> [AIM OF THE TASK]:
Scan the records for lines holding "html". Say how many there are and give nothing else.

> [Detected change data]:

=== Section Start ===

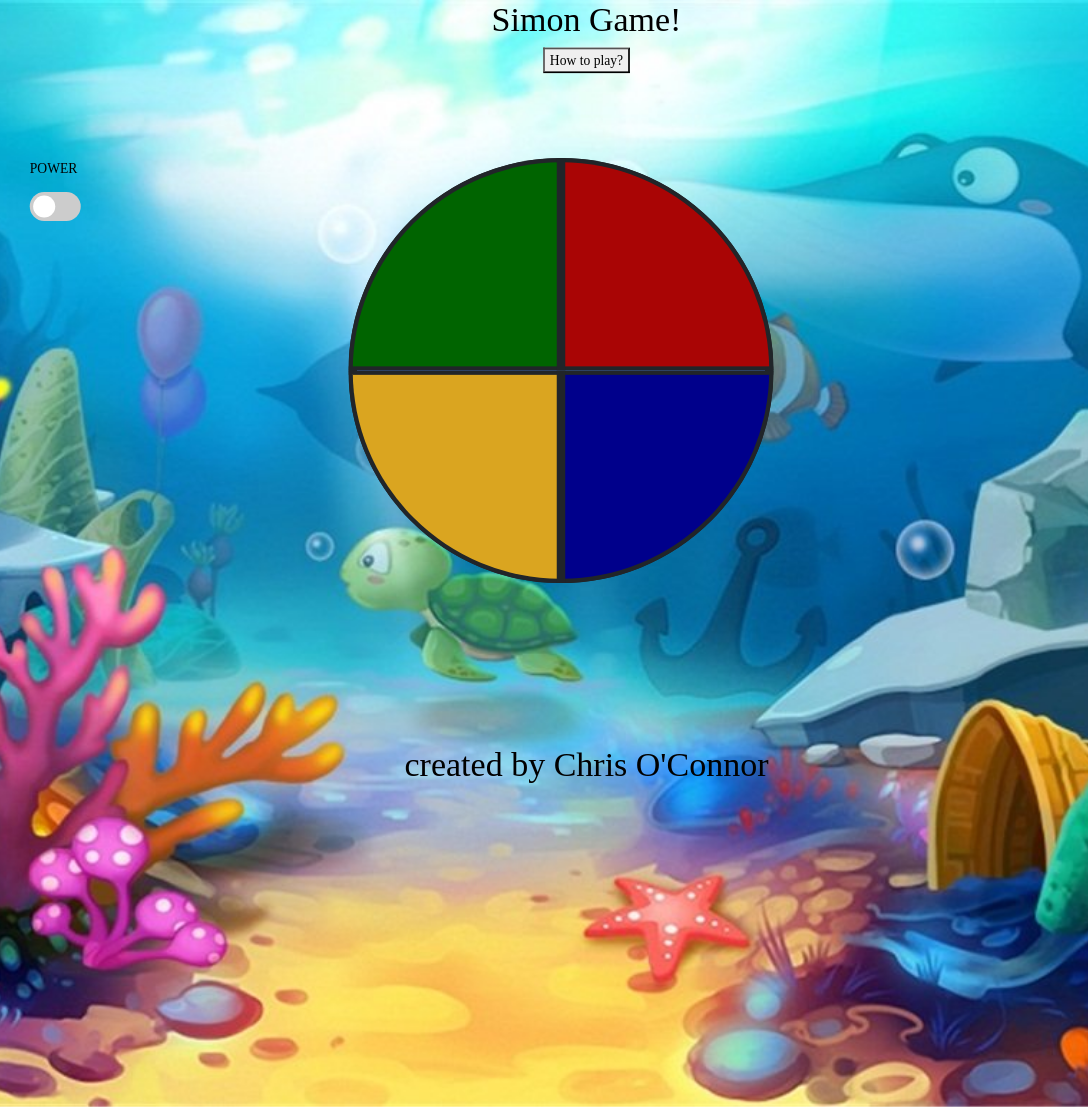
Repository: chrisoc19/SimonSays
Page: index.html
The author's editor kept a record of every edit. The page is drawn from the files as they stood at one moment, then again after the next edit.
The browser window is 1280 px wide. The pictures show the whole page, at 85% of full size.
Some web fonts or font styles are not loaded; a fallback is used.

Above is the page before.

After the next edit:
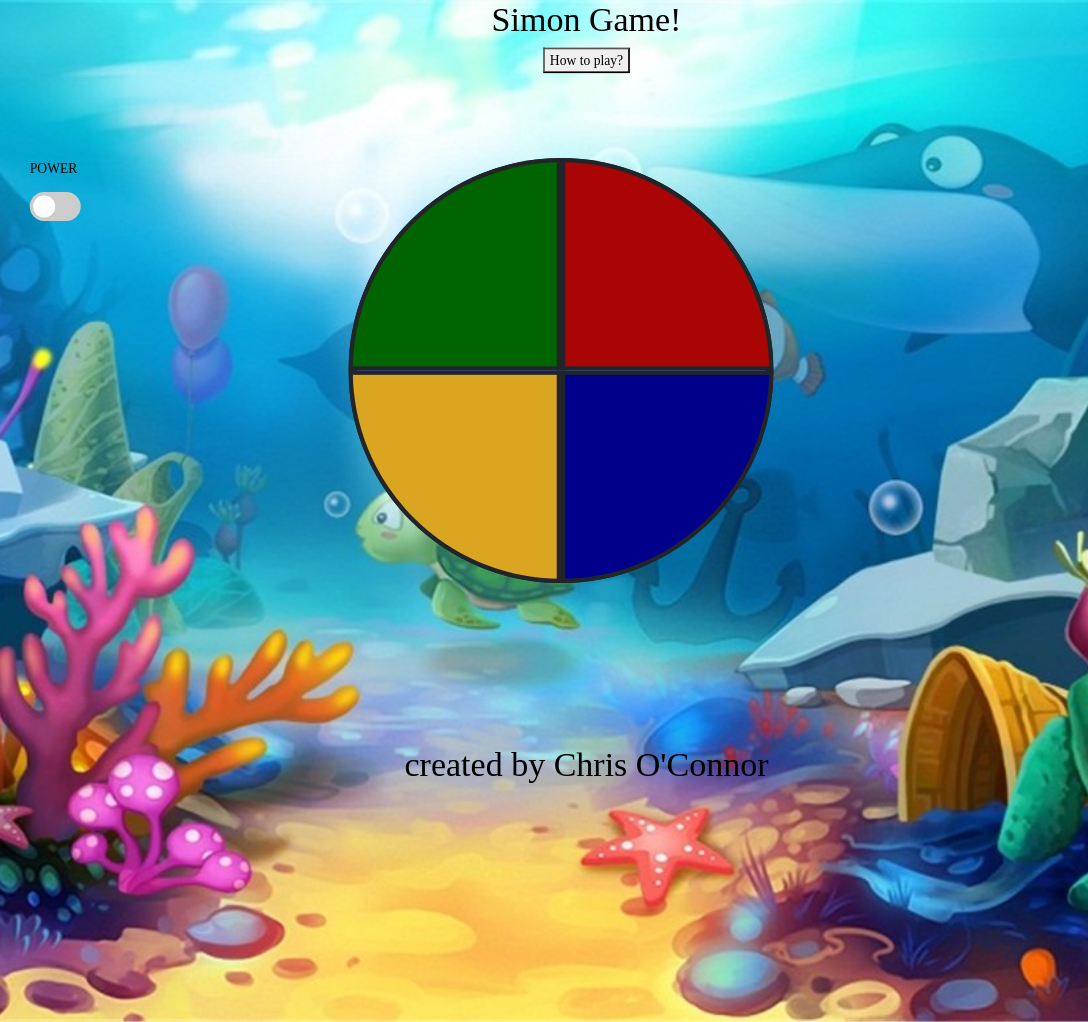
The edit:
--- a/css/style.css
+++ b/css/style.css
@@ -17,7 +17,7 @@
 }
 .footer{
   margin-top: 40px;
-  margin-bottom: 350px;
+  margin-bottom: 250px;
   font-family: 'Original Surfer', cursive;
   text-align: center;
   color: black;
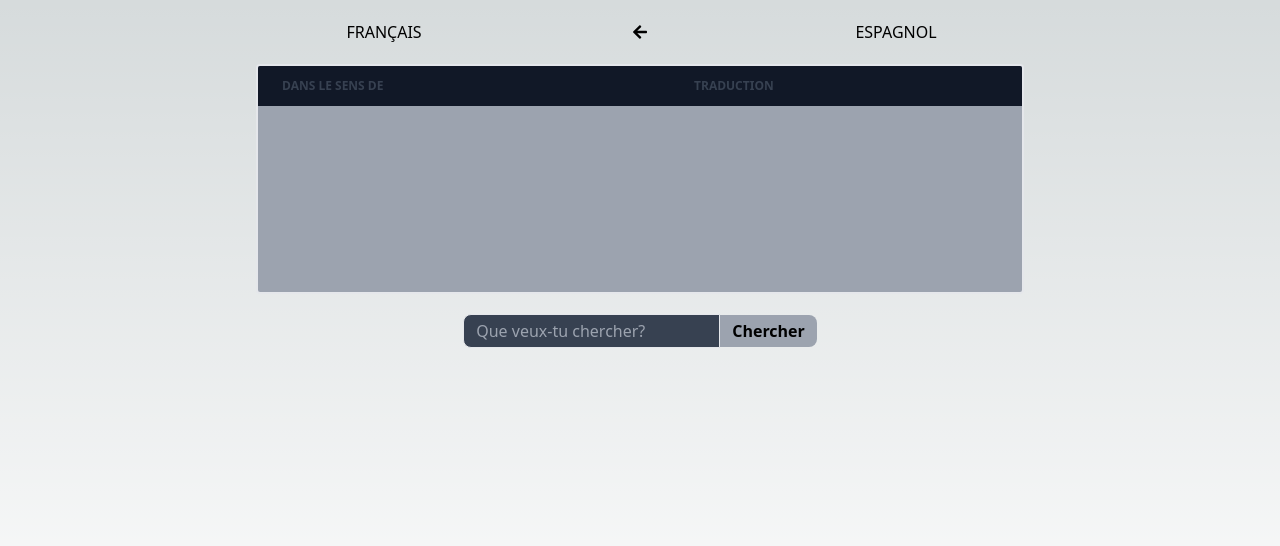
Repository: All-Khwarizmi/Dico
Page: /
The author's editor kept a copy of each file at every save. The page is drawn from the files as they stood at one save, then again after the next save.
The browser window is 1280 px wide. The pictures show the whole page.
An inner scrolling area shows only its first screen. The project was rebuilt for these pictures with package versions that can differ from the ones it lists, and the page was loaded fresh each time. The framework's server and built-in components were replaced by stand-ins that run in the browser. Also part of the build but not shown: next.config.js, vite.config.ts.

Above is the page before, as saved 2023-02-17 18:03:08.

After the next save:
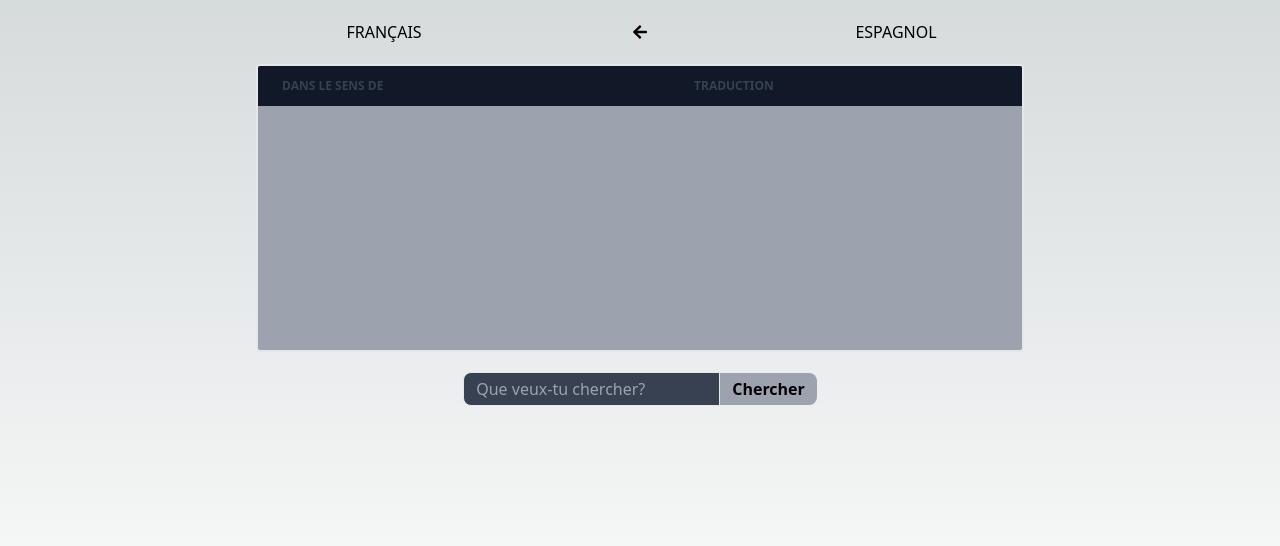
Saved 118 s later.
--- a/src/app/page.tsx
+++ b/src/app/page.tsx
@@ -107,7 +107,7 @@ export default function Home() {
           </div>
         )}
       </div>
-      <div className='flex h-[80%] flex-col items-center gap-5'>
+      <div className='flex h-[100%] flex-col items-center gap-5'>
         <div className='border-black-500 h-[40%] max-h-[40%] w-[60%] overflow-scroll rounded border-2 border-solid bg-gray-400'>
           <div className='text-black '>
             <div className=''>
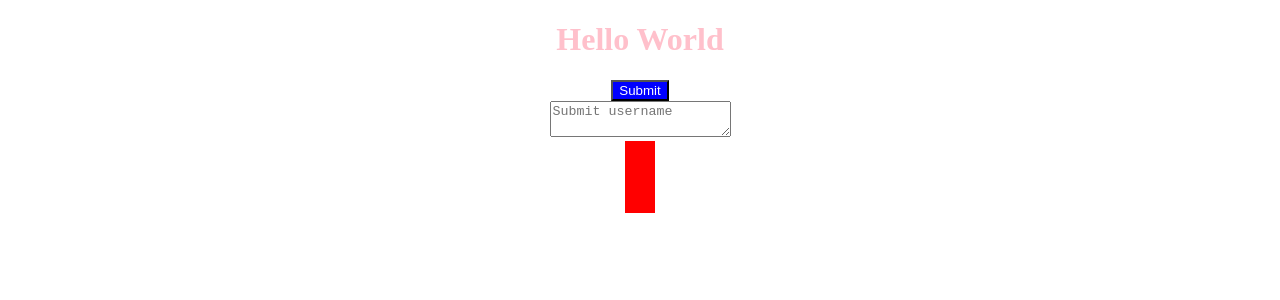
Repository: Flamemaster921/Feature-Showcase
Page: Index/firstPage/Website.html
An editor plug-in stored every save of this project. The page is shown before and after the next save, followed by the edit.
The browser window is 1280 px wide. The pictures show the whole page.

Above is the page before, as saved 2025-12-15 12:34:44.

After the next save:
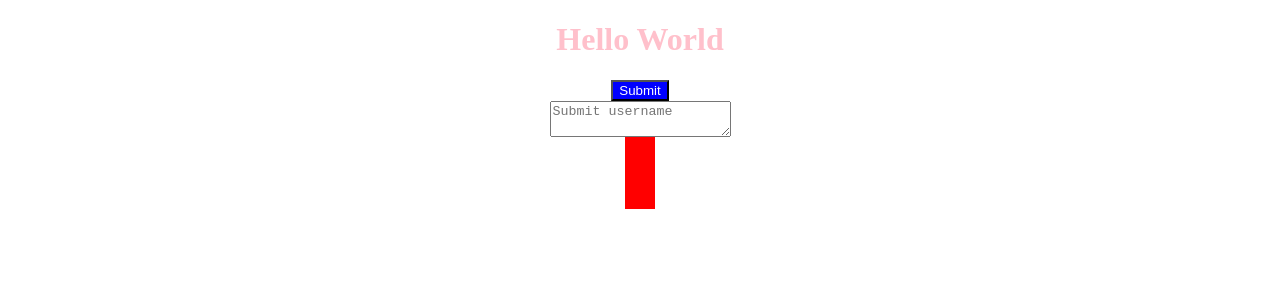
Saved 12 s later.
--- a/Index/firstPage/Design.css
+++ b/Index/firstPage/Design.css
@@ -27,7 +27,7 @@
 
 .color-bar {
     display: flex;
-    margin: 4px auto;
+    margin: 0 auto;
     width: 30px;
     height: 10svh;
     background-color: red;
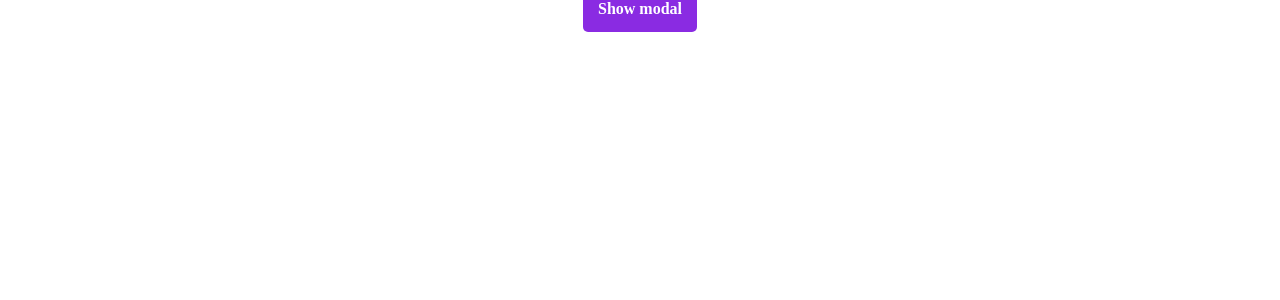
Repository: AnhTuan191298/sent-file-hoang
Page: js_modal/index.html
The author's editor kept a copy of each file at every save. The page is drawn from the files as they stood at one save, then again after the next save.
The browser window is 1280 px wide. The pictures show the whole page.

Above is the page before, as saved 2021-02-01 14:48:37.

After the next save:
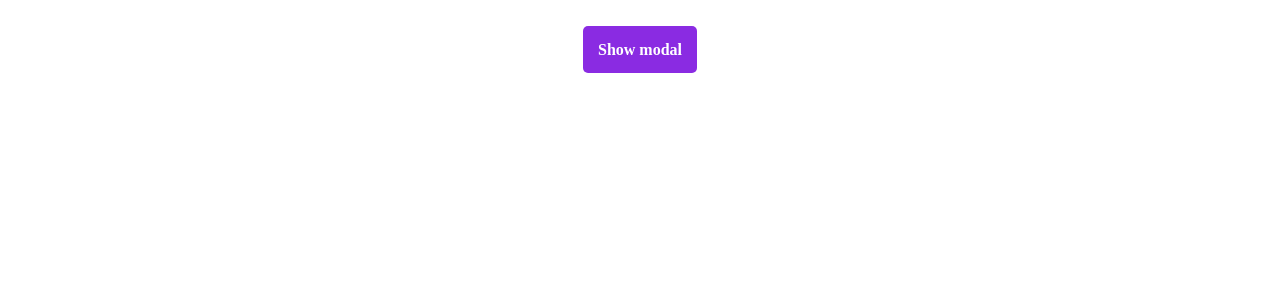
Saved 105 s later.
--- a/js_modal/index.html
+++ b/js_modal/index.html
@@ -13,7 +13,7 @@
             display: flex;
             justify-content: center;
             width: 100%;
-            height: 100%;
+            height: 100px;
             align-items: center;
         }
         .modal__action {
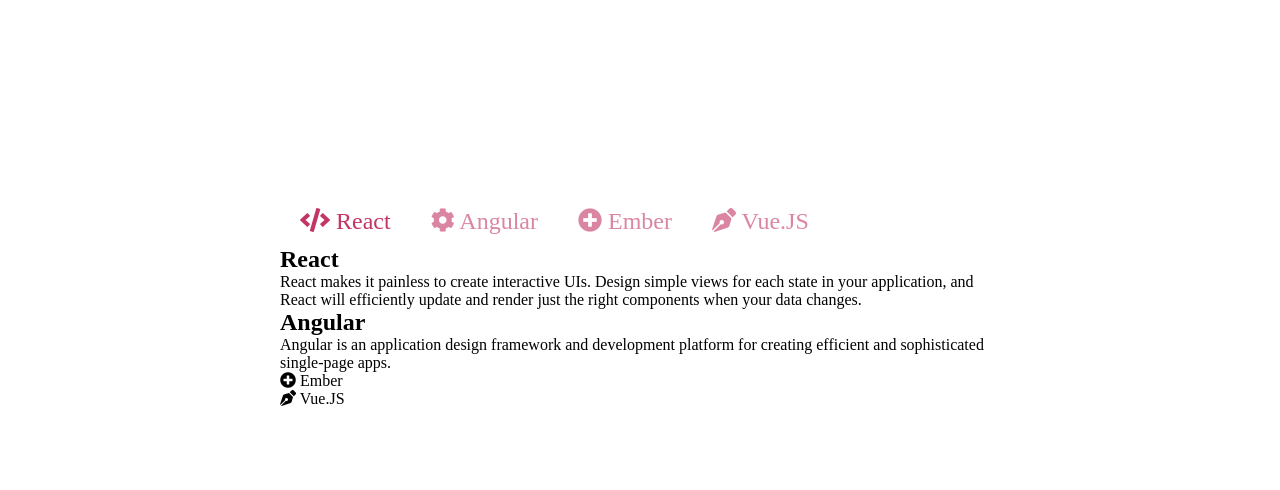
Repository: dovanthao2404/switch-tabs
Page: index.html
An editor plug-in stored every save of this project. The page is shown before and after the next save, followed by the edit.
The browser window is 1280 px wide. The pictures show the whole page.

Above is the page before, as saved 2021-06-27 20:21:30.

### index.html
<!DOCTYPE html>
<html lang="en">

<head>
  <meta charset="UTF-8">
  <meta http-equiv="X-UA-Compatible" content="IE=edge">
  <meta name="viewport" content="width=device-width, initial-scale=1.0">
  <title>Tab</title>
  <link rel="stylesheet" href="https://cdnjs.cloudflare.com/ajax/libs/font-awesome/5.15.3/css/all.min.css"
    integrity="sha512-iBBXm8fW90+nuLcSKlbmrPcLa0OT92xO1BIsZ+ywDWZCvqsWgccV3gFoRBv0z+8dLJgyAHIhR35VZc2oM/gI1w=="
    crossorigin="anonymous" referrerpolicy="no-referrer" />
  <link rel="stylesheet" href="./style.css">
</head>

<body>
  <div class="container">
    <div class="tab-header">
      <div class="tab-item active">
        <i class="tab-icon fas fa-code"></i>
        React
      </div>
      <div class="tab-item">
        <i class="tab-icon fas fa-cog"></i>
        Angular
      </div>
      <div class="tab-item">
        <i class="tab-icon fas fa-plus-circle"></i>
        Ember
      </div>
      <div class="tab-item">
        <i class="tab-icon fas fa-pen-nib"></i>
        Vue.JS
      </div>
      <div class="line"></div>
    </div>
    <div class="tab-content">
      <div class="tab-pane active">
        <h2>React</h2>
        <p>
          React makes it painless to create interactive UIs. Design simple views for each state in your application, and
          React will efficiently update and render just the right components when your data changes.</p>
      </div>
      <div class="tab-pane">
        <h2>Angular</h2>
        <p>
          Angular is an application design framework and development platform for creating efficient and sophisticated
          single-page apps.</p>
      </div>
      <div class="tab-pane">
        <i class="tab-icon fas fa-plus-circle"></i>
        Ember
      </div>
      <div class="tab-pane">
        <i class="tab-icon fas fa-pen-nib"></i>
        Vue.JS
      </div>
      <div class="line"></div>
    </div>
  </div>
</body>

</html>

### style.css
* {
  padding: 0;
  margin: 0;
  box-sizing: border-box;
}
.container {
  margin: 15% auto;
  width: 720px;
  text-align: center;
}
.tab-header {
  display: flex;
  position: relative;
}
.tab-item {
  color: #c23564;
  font-size: 24px;
  opacity: 0.6;
  cursor: pointer;
  padding: 16px 20px 11px 20px;
}
.tab-item.active {
  opacity: 1;
}
.line {
  position: absolute;
  height: 6px;
  left: 0;
  bottom: 0;
  width: 0px;
  background-color: #c23564;
  border-radius: 15px;
}
.tab-content {
  text-align: left;
}

After the next save:
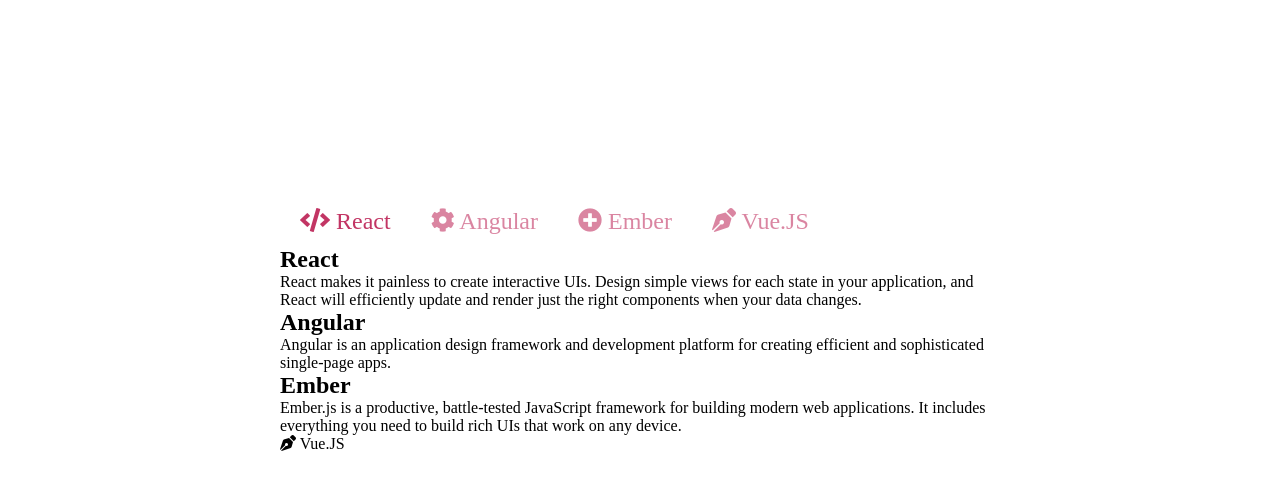
Saved 8 s later.
--- a/index.html
+++ b/index.html
@@ -47,8 +47,9 @@
           single-page apps.</p>
       </div>
       <div class="tab-pane">
-        <i class="tab-icon fas fa-plus-circle"></i>
-        Ember
+        <h2>Ember</h2>
+        <p>Ember.js is a productive, battle-tested JavaScript framework for building modern web applications. It
+          includes everything you need to build rich UIs that work on any device.</p>
       </div>
       <div class="tab-pane">
         <i class="tab-icon fas fa-pen-nib"></i>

=== Section End ===

> [SOLUTION BELOW]:
12